"These events are rare," stressed lead researcher Dr. Lauren Moran, of McLean Hospital in Belmont, Mass., and Harvard Medical School in Boston.

But, she added, they raise concerns because amphetamine prescriptions to young people have more than tripled in recent years.

About 5 million Americans under age 25 receive prescriptions for the drugs. Symptoms of ADHD include inattention, hyperactivity and impulsivity, which can affect social relationships, academics and job performance.

It's long been known that some young people taking stimulants for ADHD develop psychotic symptoms. In 2007, the U.S. Food and Drug Administration mandated a warning be placed on the drugs.

According to Moran, the findings suggest that when prescribing stimulants -- particularly amphetamines -- doctors should screen young people for their risk of psychosis. That means asking about factors such as drug abuse or a family history of psychosis.

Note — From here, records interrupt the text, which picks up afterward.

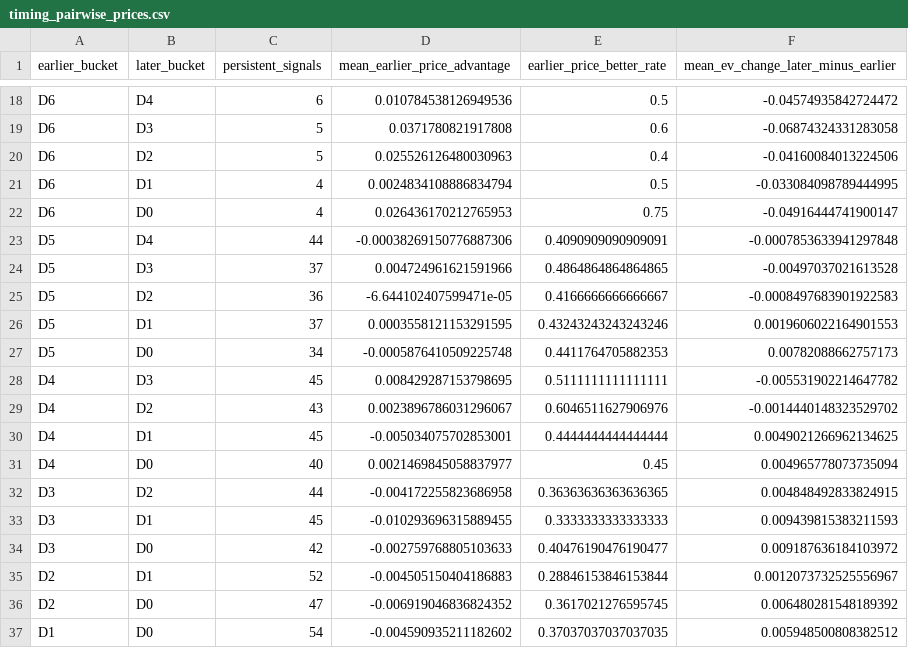
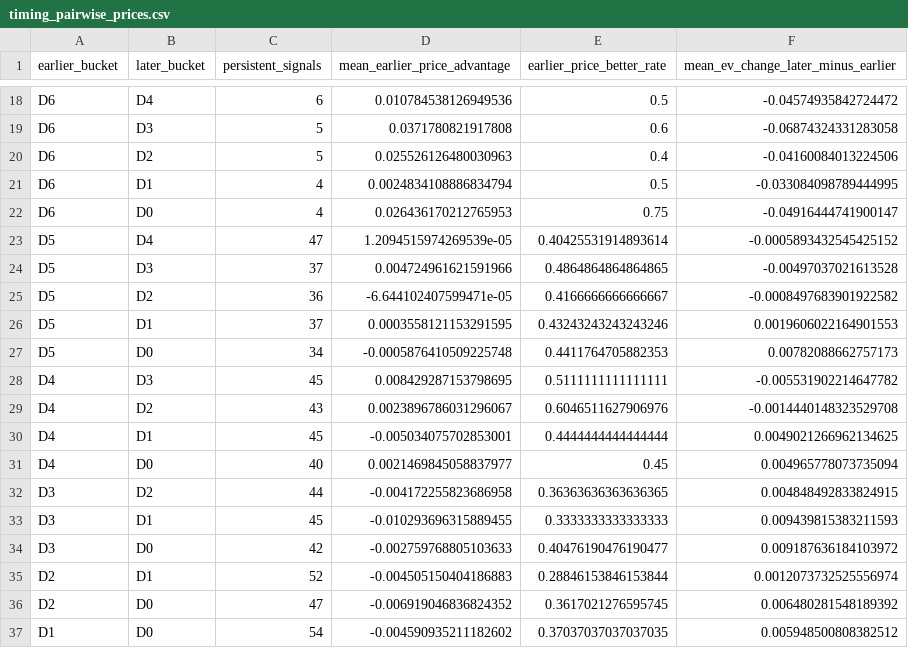
Before and after one commit to drhyphy/ncaa-football-daily-board, a CSV file: model/reports/timing_pairwise_prices.csv, drawn as a sheet; only a part is shown, gaps mark what is left out.

```diff
--- a/model/reports/timing_pairwise_prices.csv
+++ b/model/reports/timing_pairwise_prices.csv
@@ -22,5 +22,5 @@ D6,D1,4,0.0024834108886834794,0.5,-0.033084098789444995
 D6,D0,4,0.026436170212765953,0.75,-0.04916444741900147
-D5,D4,44,-0.00038269150776887306,0.4090909090909091,-0.0007853633941297848
+D5,D4,47,1.2094515974269539e-05,0.40425531914893614,-0.0005893432545425152
 D5,D3,37,0.004724961621591966,0.4864864864864865,-0.00497037021613528
-D5,D2,36,-6.644102407599471e-05,0.4166666666666667,-0.0008497683901922583
+D5,D2,36,-6.644102407599471e-05,0.4166666666666667,-0.0008497683901922582
 D5,D1,37,0.0003558121153291595,0.43243243243243246,0.0019606022164901553
@@ -28,3 +28,3 @@ D5,D0,34,-0.0005876410509225748,0.4411764705882353,0.00782088662757173
 D4,D3,45,0.008429287153798695,0.5111111111111111,-0.005531902214647782
-D4,D2,43,0.0023896786031296067,0.6046511627906976,-0.0014440148323529702
+D4,D2,43,0.0023896786031296067,0.6046511627906976,-0.0014440148323529708
 D4,D1,45,-0.005034075702853001,0.4444444444444444,0.0049021266962134625
@@ -34,3 +34,3 @@ D3,D1,45,-0.010293696315889455,0.3333333333333333,0.009439815383211593
 D3,D0,42,-0.002759768805103633,0.40476190476190477,0.009187636184103972
-D2,D1,52,-0.004505150404186883,0.28846153846153844,0.0012073732525556967
+D2,D1,52,-0.004505150404186883,0.28846153846153844,0.0012073732525556974
 D2,D0,47,-0.006919046836824352,0.3617021276595745,0.006480281548189392
```
Also changed, not shown: model/reports/timing_by_horizon.csv, model/reports/timing_game_lifecycle.csv, 6 other files.
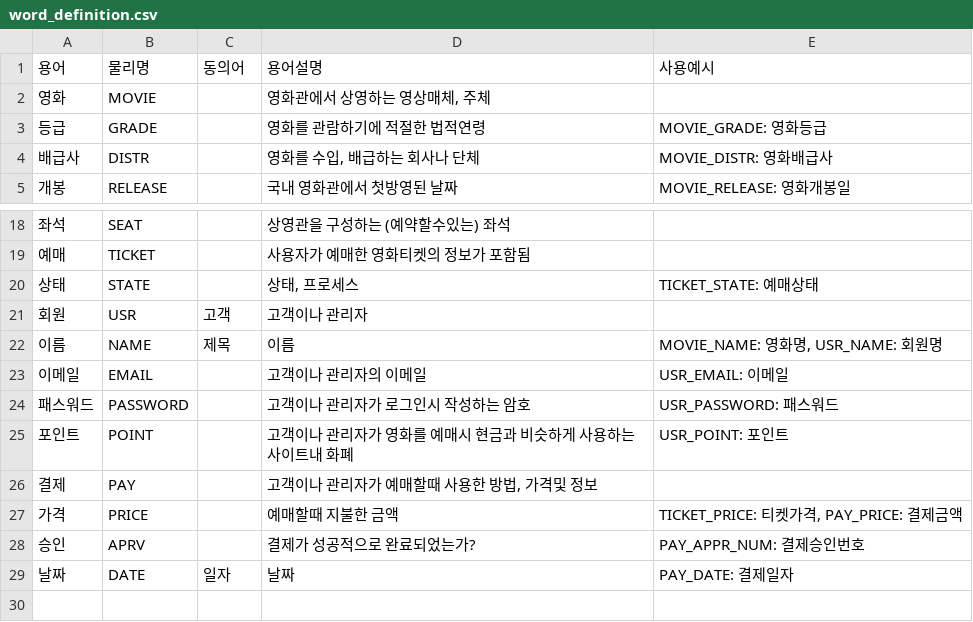
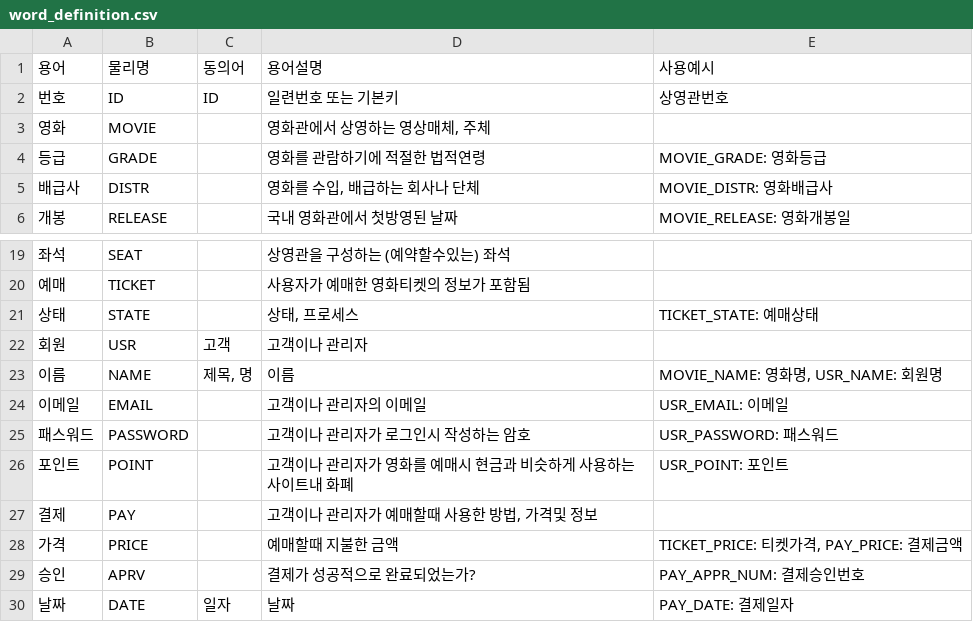
Before and after one commit to syd03098/21spring-admin-page, a CSV file: docs/word_definition.csv, drawn as a sheet; only a part is shown, gaps mark what is left out.

```diff
--- a/docs/word_definition.csv
+++ b/docs/word_definition.csv
@@ -1,2 +1,3 @@
 용어,물리명,동의어,용어설명,사용예시,,
+번호,ID,ID,일련번호 또는 기본키,상영관번호,,
 영화,MOVIE,,"영화관에서 상영하는 영상매체, 주체",,,
@@ -21,3 +22,3 @@
 회원,USR,고객,고객이나 관리자,,,
-이름,NAME,제목,이름,"MOVIE_NAME: 영화명, USR_NAME: 회원명",,
+이름,NAME,"제목, 명",이름,"MOVIE_NAME: 영화명, USR_NAME: 회원명",,
 이메일,EMAIL,,고객이나 관리자의 이메일,USR_EMAIL: 이메일,,
```
Also changed, not shown: docs/table_definition.csv, 4 other files.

There are alternative treatments, such as non-stimulant medications and behavioral therapy, Moran pointed out.

The findings are based on insurance records for nearly 222,000 teenagers and young adults, aged 13 to 25, who received a new prescription for a stimulant to treat ADHD. Overall, one out of every 486 amphetamine patients developed a psychotic episode that required an antipsychotic medication. That compared with one in 1,046 patients on Ritalin-like stimulants.

The results do not actually prove that amphetamines, per se, caused the higher risk of psychosis, Moran said. But, she added, other factors were weighed -- including the patients' age and sex, the severity of their ADHD, and any diagnoses of other mental health conditions or substance abuse.

And young people on amphetamines were still at higher risk of psychosis than those on methylphenidates.

Moran said the two groups of stimulants work by different mechanisms -- with amphetamines triggering a more potent release of the brain chemical dopamine. That might help explain the higher psychosis risk.

Dr. Rahil Jummani is a child and adolescent psychiatrist at NYU Langone, in New York City. He stressed the rarity of psychosis with ADHD medications, and said that risk needs to be weighed against the benefits of treatment.

"The baseline risk of psychosis is very low," Jummani said, adding that, in some cases, psychotic episodes may not be related to the medication at all.

Jummani said that in his experience, parents are usually more concerned about issues like the impact of ADHD medication on kids' growth. (The evidence is mixed on that, he noted.)

"Once we start talking about medication options, we discuss all the risks and benefits," Jummani said. "That conversation has to happen."

The patients in this study were all newly diagnosed with ADHD. As for young people who've been on stimulants for a long time, Jummani said it's "very unlikely" the medications will feed any new psychotic symptoms.

Moran agreed. "I don't think parents should be taking their kids off of [amphetamines] because of this," she said. "Not if they've been using them for a long time and are doing well."

The U.S. National Institutes of Health funded the study. The report was published in the March 21 issue of the New England Journal of Medicine.

More information

The U.S. National Institute of Mental Health has more on treating ADHD.